◆ What needs to be done:
Copy all lines in the material holding the string "tutti".

◆ Raw data:
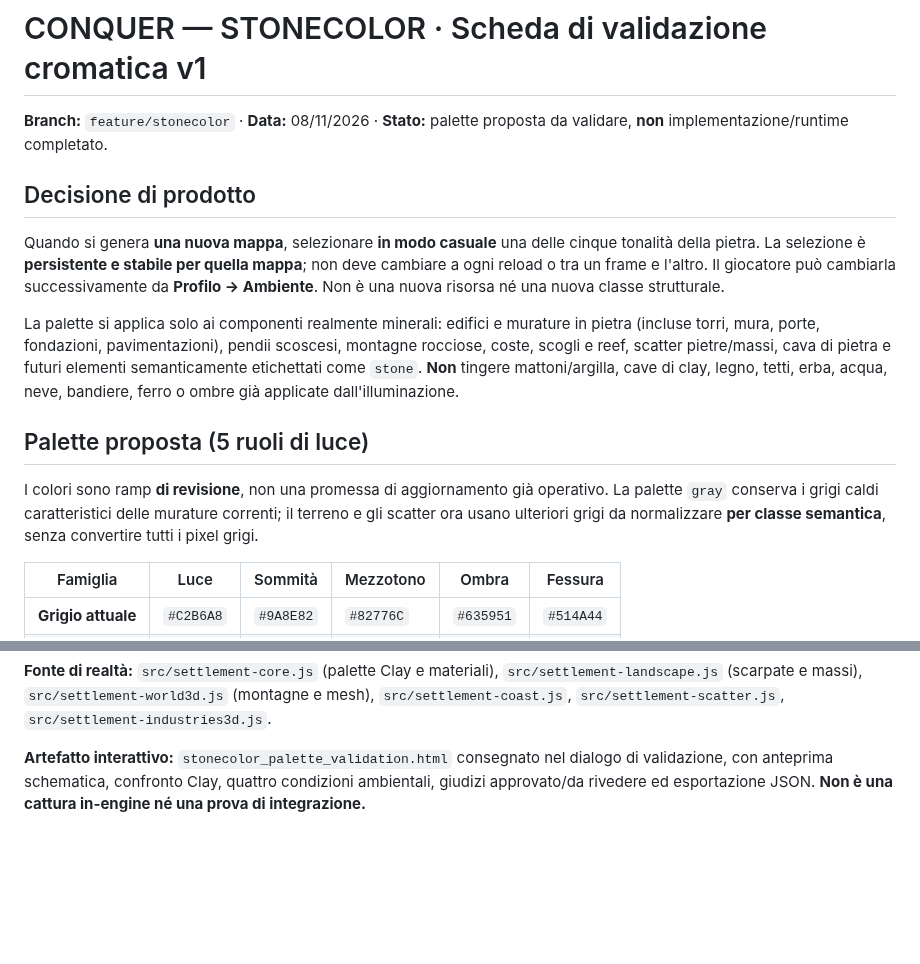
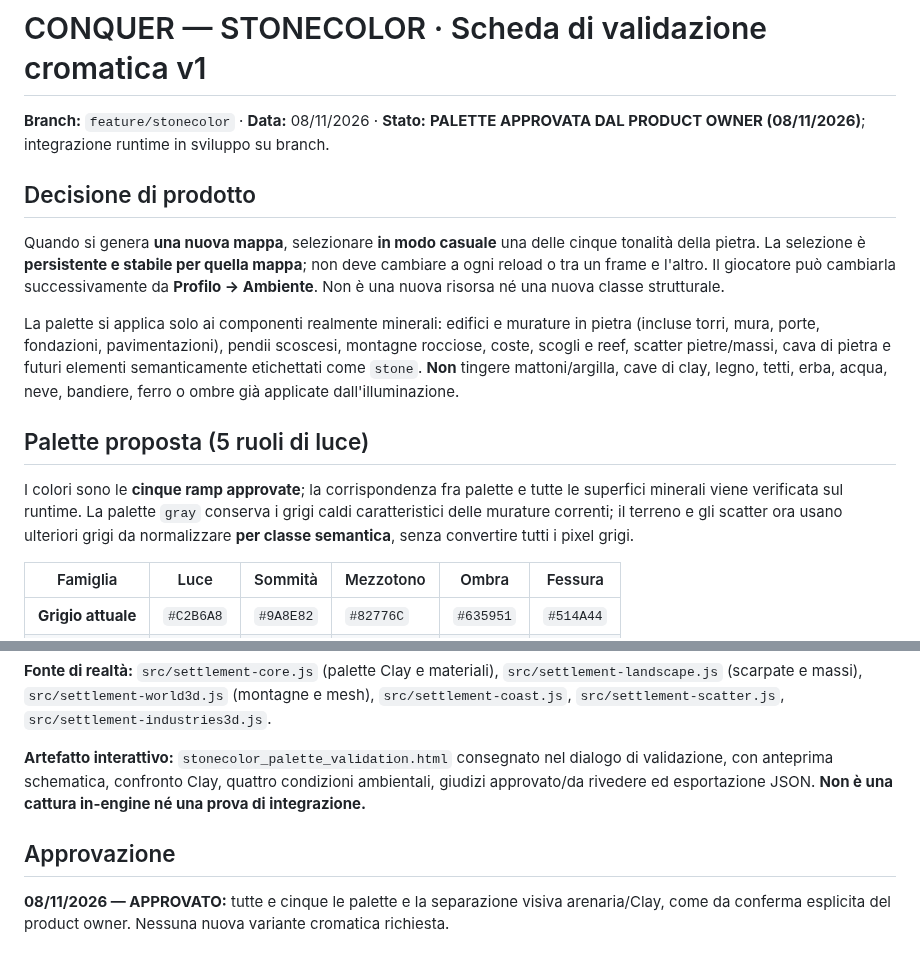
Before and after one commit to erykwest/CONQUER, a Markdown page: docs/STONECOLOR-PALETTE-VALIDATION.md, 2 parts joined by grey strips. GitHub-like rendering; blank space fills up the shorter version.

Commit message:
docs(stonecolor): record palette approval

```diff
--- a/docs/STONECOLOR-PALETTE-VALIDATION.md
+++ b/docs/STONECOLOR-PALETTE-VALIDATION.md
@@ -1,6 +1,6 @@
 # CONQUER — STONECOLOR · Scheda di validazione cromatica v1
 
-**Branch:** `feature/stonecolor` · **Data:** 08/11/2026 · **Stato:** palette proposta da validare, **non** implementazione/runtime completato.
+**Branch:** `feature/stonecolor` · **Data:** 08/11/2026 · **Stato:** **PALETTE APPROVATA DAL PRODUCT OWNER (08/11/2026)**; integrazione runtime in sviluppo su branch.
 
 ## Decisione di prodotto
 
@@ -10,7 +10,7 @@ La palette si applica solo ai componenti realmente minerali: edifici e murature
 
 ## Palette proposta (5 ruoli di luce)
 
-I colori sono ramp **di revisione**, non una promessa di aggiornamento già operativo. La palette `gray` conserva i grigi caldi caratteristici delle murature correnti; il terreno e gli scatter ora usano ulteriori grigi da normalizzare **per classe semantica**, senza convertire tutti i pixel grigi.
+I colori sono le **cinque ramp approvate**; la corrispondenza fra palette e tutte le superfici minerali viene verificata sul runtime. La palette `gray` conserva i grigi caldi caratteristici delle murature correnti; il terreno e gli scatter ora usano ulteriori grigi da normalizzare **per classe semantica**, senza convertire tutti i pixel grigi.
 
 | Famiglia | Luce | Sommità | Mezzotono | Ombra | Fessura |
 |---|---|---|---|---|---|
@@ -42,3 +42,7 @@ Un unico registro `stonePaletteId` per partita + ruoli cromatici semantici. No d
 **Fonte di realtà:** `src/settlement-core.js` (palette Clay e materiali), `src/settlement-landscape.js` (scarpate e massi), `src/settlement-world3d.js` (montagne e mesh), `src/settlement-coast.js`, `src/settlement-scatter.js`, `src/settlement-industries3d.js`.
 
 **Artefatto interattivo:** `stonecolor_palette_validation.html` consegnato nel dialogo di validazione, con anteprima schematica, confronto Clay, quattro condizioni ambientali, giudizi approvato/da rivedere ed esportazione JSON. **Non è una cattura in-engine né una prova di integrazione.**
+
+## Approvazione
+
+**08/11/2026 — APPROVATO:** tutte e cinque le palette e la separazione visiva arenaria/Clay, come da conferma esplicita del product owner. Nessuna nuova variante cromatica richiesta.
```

◆ Answer for the task:
-I colori sono ramp **di revisione**, non una promessa di aggiornamento già operativo. La palette `gray` conserva i grigi caldi caratteristici delle murature correnti; il terreno e gli scatter ora usano ulteriori grigi da normalizzare **per classe semantica**, senza convertire tutti i pixel grigi.
+I colori sono le **cinque ramp approvate**; la corrispondenza fra palette e tutte le superfici minerali viene verificata sul runtime. La palette `gray` conserva i grigi caldi caratteristici delle murature correnti; il terreno e gli scatter ora usano ulteriori grigi da normalizzare **per classe semantica**, senza convertire tutti i pixel grigi.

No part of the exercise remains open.